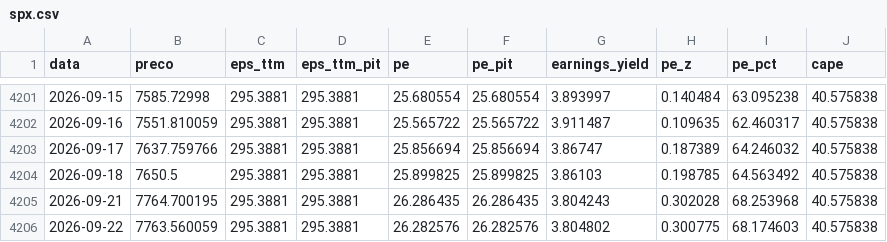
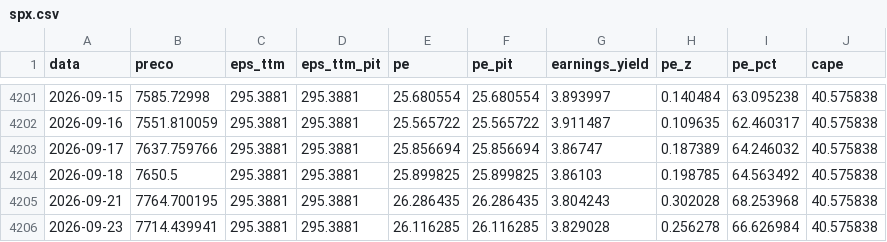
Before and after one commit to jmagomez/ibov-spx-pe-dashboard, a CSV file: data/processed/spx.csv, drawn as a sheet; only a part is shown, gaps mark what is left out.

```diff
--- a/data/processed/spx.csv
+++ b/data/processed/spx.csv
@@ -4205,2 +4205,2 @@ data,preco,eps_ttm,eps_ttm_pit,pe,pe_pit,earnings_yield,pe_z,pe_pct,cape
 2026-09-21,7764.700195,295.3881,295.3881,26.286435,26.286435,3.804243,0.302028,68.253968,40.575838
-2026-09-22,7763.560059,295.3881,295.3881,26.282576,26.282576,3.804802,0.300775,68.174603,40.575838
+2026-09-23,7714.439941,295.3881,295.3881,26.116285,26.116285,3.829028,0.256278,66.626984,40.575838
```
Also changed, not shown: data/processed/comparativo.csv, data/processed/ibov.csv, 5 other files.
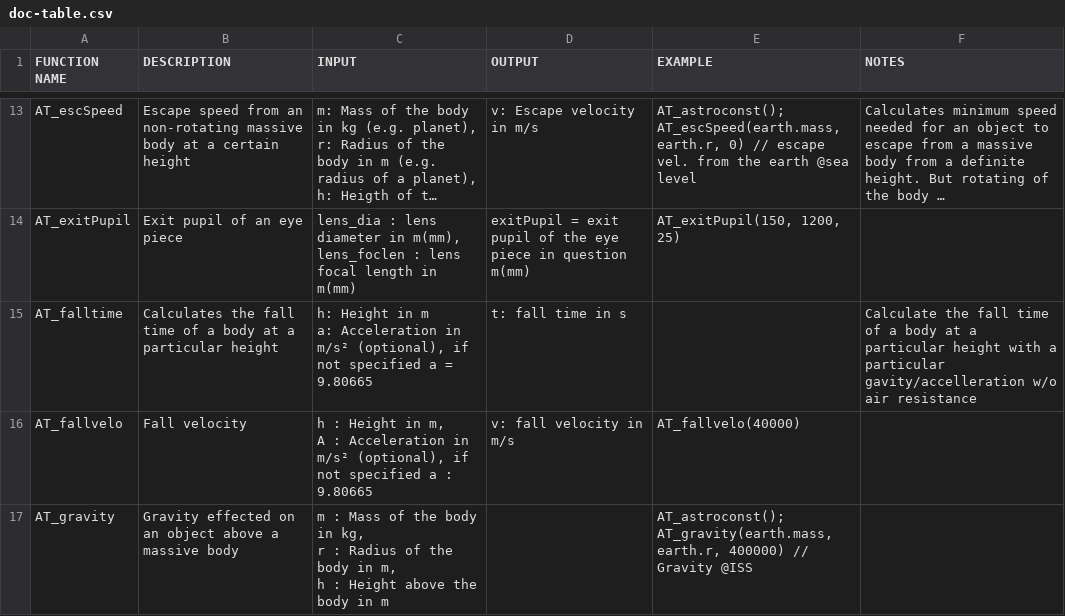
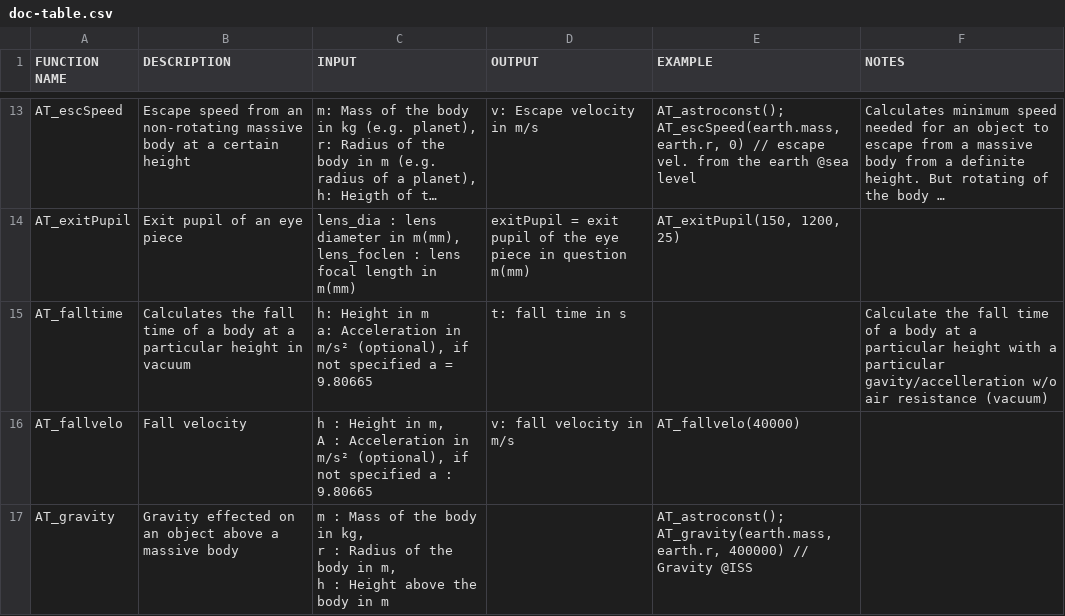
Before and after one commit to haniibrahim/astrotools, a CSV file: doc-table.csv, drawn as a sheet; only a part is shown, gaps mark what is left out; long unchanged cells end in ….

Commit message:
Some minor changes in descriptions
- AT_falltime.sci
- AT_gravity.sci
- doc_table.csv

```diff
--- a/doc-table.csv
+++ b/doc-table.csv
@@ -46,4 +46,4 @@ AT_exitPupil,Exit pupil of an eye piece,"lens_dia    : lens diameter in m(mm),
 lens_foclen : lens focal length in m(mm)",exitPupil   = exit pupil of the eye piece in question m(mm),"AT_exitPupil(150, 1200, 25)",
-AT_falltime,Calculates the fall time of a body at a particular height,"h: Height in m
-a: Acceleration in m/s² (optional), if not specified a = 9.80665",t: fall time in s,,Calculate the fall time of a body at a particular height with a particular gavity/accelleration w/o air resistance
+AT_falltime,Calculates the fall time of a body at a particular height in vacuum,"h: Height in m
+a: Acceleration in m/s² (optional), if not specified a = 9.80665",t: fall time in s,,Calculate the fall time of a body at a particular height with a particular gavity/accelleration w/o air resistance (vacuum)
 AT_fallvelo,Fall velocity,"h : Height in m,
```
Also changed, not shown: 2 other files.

--------------------------------

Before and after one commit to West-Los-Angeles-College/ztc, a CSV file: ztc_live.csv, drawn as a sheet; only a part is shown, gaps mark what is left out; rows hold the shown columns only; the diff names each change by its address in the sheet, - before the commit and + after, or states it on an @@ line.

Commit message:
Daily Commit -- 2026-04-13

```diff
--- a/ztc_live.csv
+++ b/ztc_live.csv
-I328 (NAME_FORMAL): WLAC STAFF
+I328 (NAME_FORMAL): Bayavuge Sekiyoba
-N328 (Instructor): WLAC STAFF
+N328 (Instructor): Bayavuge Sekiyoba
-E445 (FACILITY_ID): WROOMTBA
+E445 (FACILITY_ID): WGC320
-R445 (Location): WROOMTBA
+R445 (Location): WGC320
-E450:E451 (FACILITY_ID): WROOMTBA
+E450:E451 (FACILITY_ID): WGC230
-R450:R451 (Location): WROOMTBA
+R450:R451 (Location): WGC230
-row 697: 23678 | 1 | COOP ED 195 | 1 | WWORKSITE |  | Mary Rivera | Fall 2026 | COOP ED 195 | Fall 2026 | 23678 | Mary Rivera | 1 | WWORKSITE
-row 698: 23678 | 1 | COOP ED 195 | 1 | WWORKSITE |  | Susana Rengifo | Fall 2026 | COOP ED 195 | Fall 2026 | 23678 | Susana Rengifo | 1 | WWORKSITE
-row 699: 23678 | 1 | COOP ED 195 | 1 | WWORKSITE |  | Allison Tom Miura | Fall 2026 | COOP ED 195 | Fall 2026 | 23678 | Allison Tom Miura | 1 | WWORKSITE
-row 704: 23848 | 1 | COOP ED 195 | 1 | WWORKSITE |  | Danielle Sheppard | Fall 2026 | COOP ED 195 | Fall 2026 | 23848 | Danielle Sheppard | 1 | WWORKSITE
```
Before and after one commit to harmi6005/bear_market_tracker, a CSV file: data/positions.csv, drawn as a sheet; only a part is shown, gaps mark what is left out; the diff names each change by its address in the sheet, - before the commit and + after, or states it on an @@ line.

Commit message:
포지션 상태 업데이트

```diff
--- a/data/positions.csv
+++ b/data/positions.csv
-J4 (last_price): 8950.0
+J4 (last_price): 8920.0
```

--------------------------------

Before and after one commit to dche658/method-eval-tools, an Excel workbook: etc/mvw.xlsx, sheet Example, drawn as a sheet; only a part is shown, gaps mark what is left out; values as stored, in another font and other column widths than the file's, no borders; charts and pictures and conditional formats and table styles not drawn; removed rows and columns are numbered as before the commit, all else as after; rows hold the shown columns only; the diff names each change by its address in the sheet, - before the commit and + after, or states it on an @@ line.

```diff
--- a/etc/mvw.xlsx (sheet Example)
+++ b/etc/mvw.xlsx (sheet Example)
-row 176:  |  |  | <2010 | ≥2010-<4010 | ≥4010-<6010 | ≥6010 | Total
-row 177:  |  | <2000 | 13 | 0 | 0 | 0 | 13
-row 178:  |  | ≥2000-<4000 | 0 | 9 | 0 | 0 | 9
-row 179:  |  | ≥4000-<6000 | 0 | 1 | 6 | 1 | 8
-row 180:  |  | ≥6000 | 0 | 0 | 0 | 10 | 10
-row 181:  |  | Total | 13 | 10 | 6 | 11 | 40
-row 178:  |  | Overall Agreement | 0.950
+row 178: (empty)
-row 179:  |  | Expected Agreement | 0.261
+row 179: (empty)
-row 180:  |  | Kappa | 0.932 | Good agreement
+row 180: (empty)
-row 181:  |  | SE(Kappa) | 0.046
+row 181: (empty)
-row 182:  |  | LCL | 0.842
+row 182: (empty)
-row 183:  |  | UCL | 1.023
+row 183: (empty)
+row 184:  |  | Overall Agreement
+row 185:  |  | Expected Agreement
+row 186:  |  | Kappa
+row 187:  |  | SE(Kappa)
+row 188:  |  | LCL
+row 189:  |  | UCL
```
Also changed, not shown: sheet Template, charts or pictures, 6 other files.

--------------------------------

*WHAT THE TASK REQUIRES:*
Read through the lines above and collect those that contain the string "address".

*COMPLETED TASK:*
Before and after one commit to West-Los-Angeles-College/ztc, a CSV file: ztc_live.csv, drawn as a sheet; only a part is shown, gaps mark what is left out; rows hold the shown columns only; the diff names each change by its address in the sheet, - before the commit and + after, or states it on an @@ line.
Before and after one commit to harmi6005/bear_market_tracker, a CSV file: data/positions.csv, drawn as a sheet; only a part is shown, gaps mark what is left out; the diff names each change by its address in the sheet, - before the commit and + after, or states it on an @@ line.
Before and after one commit to dche658/method-eval-tools, an Excel workbook: etc/mvw.xlsx, sheet Example, drawn as a sheet; only a part is shown, gaps mark what is left out; values as stored, in another font and other column widths than the file's, no borders; charts and pictures and conditional formats and table styles not drawn; removed rows and columns are numbered as before the commit, all else as after; rows hold the shown columns only; the diff names each change by its address in the sheet, - before the commit and + after, or states it on an @@ line.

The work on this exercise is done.